Most medicine is tested via clinical trial. A drug is developed, and then researchers get as many people together as possible to test the efficacy of a treatment method. Even a large trial might last just 5 years, which (while thorough), isn’t always adequate when it comes to long-gestating illnesses. When it comes to fighting chronic disease, such as those caused by high cholesterol, doctors can clearly use more information.
That’s where custom web application development can come into play.
On Monday, the New York Times reported that a new online calculator, which came in conjunction with new guidelines for lowering cholesterol, could be overstating risk. This miscalibration could lead to millions being identified incorrectly as candidates for statin drugs, which in turn puts a strain on doctors and manufacturers. According to Dr. Michael Blaha, director of clinical research at the Ciccarone Center for the Prevention of Heart Disease at Johns Hopkins University, part of the issue is that people’s habits and health have changed in the decade-plus since the data was collected.
“The cohorts were from a different era,” Dr. Blaha told the New York Times.
With many patients hesitant to take statin drugs, news of these miscalculations could cause some caregivers to lose credibility. While the guideline developers were quick to stress that each patient is an individual and requires uniquely tailored care, continued issues with the website could undermine their attempts to create a standard diagnostic guideline.
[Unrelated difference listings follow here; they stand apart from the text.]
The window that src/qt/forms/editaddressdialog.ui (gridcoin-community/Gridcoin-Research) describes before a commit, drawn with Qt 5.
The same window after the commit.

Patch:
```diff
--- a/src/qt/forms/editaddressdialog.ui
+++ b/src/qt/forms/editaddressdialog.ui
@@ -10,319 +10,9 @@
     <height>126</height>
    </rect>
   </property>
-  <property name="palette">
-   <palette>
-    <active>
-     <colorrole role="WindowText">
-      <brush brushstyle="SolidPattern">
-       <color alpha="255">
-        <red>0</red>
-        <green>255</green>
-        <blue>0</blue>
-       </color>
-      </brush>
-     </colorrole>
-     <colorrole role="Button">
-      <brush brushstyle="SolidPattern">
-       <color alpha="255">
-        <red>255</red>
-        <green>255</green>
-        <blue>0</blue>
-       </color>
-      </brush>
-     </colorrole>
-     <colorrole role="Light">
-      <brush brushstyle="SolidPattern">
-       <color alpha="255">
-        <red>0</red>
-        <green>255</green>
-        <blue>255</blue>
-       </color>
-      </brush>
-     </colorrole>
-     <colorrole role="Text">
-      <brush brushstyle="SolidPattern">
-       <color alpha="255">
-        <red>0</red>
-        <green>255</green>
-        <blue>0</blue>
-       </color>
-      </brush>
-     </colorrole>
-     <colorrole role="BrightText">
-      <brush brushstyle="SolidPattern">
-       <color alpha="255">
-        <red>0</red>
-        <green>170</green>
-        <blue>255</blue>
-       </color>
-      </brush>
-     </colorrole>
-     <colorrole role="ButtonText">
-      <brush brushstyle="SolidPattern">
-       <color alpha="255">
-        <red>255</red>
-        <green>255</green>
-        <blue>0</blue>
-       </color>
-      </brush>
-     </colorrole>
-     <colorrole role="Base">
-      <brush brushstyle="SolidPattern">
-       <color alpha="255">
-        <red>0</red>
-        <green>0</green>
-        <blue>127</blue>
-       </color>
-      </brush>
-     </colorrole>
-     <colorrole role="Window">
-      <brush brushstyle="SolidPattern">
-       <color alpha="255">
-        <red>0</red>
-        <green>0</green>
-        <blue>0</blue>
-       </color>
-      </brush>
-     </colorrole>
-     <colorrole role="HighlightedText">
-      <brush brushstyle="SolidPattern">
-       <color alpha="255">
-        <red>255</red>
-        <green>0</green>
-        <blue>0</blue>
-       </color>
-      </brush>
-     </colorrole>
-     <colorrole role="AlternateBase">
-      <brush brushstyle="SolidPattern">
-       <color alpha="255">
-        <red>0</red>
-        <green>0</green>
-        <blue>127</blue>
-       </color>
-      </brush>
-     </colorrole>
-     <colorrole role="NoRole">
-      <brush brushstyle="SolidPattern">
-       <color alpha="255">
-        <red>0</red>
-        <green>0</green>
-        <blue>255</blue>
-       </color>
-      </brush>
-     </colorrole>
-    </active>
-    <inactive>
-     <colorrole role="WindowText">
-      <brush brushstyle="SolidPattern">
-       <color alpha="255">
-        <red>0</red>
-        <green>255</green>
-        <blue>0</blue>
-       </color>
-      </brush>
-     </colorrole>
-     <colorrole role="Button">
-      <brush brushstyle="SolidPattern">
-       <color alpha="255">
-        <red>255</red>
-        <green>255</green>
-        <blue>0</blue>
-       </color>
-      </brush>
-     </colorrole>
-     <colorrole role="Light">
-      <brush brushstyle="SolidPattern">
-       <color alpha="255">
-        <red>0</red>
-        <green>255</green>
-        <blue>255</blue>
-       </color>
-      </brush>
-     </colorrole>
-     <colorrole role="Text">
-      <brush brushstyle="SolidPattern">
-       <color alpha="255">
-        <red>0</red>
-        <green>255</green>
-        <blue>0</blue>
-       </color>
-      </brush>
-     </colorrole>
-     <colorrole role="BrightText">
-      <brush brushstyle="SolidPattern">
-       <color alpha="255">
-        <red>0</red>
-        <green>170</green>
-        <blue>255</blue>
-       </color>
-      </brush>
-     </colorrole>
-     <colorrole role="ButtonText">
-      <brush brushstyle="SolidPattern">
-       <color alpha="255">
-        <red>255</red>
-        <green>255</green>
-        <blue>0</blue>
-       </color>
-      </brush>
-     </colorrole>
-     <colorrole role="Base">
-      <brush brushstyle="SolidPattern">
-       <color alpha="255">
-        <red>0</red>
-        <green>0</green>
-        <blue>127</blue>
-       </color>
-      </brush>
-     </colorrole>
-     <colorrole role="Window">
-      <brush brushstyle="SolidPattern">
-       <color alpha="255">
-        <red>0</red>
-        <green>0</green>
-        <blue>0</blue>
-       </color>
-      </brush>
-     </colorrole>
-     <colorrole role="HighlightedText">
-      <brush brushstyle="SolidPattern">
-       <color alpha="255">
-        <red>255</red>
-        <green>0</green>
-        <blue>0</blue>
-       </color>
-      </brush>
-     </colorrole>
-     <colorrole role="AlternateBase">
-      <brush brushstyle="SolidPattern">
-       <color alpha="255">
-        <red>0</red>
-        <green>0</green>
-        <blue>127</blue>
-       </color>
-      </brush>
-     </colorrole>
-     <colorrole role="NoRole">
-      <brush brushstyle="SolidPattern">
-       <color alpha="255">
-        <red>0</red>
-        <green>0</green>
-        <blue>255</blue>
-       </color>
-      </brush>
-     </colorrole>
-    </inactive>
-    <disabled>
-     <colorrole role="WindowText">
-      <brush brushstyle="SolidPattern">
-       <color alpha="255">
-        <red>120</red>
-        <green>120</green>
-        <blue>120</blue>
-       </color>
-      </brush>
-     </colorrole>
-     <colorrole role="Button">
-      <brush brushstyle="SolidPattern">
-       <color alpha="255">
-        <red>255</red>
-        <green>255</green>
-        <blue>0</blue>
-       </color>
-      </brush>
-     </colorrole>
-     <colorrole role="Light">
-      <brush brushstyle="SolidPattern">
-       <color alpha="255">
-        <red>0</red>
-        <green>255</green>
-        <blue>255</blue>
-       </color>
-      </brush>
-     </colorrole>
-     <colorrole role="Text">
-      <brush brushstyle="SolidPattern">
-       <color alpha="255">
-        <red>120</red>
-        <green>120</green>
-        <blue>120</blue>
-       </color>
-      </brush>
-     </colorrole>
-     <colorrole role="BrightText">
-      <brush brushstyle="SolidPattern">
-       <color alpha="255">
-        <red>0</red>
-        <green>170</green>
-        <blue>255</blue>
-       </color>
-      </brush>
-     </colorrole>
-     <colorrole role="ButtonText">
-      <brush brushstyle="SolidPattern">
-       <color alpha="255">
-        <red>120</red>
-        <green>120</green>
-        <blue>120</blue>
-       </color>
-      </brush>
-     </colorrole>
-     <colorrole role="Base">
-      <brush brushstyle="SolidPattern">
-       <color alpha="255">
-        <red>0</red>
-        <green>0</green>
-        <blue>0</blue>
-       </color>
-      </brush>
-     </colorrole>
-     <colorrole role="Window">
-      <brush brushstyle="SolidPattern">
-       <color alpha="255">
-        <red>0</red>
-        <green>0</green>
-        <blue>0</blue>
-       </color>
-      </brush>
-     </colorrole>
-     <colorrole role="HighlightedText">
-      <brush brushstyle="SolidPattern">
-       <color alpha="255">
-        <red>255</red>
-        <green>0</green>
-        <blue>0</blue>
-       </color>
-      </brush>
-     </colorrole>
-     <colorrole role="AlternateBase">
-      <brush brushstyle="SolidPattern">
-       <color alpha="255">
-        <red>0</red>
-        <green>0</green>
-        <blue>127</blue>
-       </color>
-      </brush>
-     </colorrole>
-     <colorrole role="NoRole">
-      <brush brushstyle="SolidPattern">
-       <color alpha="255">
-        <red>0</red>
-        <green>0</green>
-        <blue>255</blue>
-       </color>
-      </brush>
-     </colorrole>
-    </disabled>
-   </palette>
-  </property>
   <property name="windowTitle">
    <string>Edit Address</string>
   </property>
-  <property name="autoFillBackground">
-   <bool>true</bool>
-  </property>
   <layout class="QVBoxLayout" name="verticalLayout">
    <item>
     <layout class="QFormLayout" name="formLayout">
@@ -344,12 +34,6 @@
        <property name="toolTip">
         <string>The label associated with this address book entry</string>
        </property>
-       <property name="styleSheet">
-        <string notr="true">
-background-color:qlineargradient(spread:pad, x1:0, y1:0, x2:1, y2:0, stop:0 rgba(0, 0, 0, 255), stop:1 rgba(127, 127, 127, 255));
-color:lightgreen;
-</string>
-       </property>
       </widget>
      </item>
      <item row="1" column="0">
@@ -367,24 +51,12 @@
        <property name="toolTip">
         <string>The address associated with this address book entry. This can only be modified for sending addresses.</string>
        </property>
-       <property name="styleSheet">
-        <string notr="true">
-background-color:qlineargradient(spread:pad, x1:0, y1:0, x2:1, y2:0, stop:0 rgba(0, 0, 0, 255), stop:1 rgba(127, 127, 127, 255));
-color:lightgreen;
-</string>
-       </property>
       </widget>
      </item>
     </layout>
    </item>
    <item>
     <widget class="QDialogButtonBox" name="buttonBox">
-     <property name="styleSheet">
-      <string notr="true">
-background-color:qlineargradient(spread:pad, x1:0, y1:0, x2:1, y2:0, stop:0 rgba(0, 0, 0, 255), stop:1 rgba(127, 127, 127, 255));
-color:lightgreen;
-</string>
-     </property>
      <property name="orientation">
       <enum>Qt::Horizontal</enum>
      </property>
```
The inability for the clinical trial system to accurately adapt to shifting demographic information highlights the role that big data can play. Rather than the currently fragmented electronic health records doctors are forced to wade through now, a unified system (and a web application capable of analysis), could help physicians determine the best courses of treatment — in real time.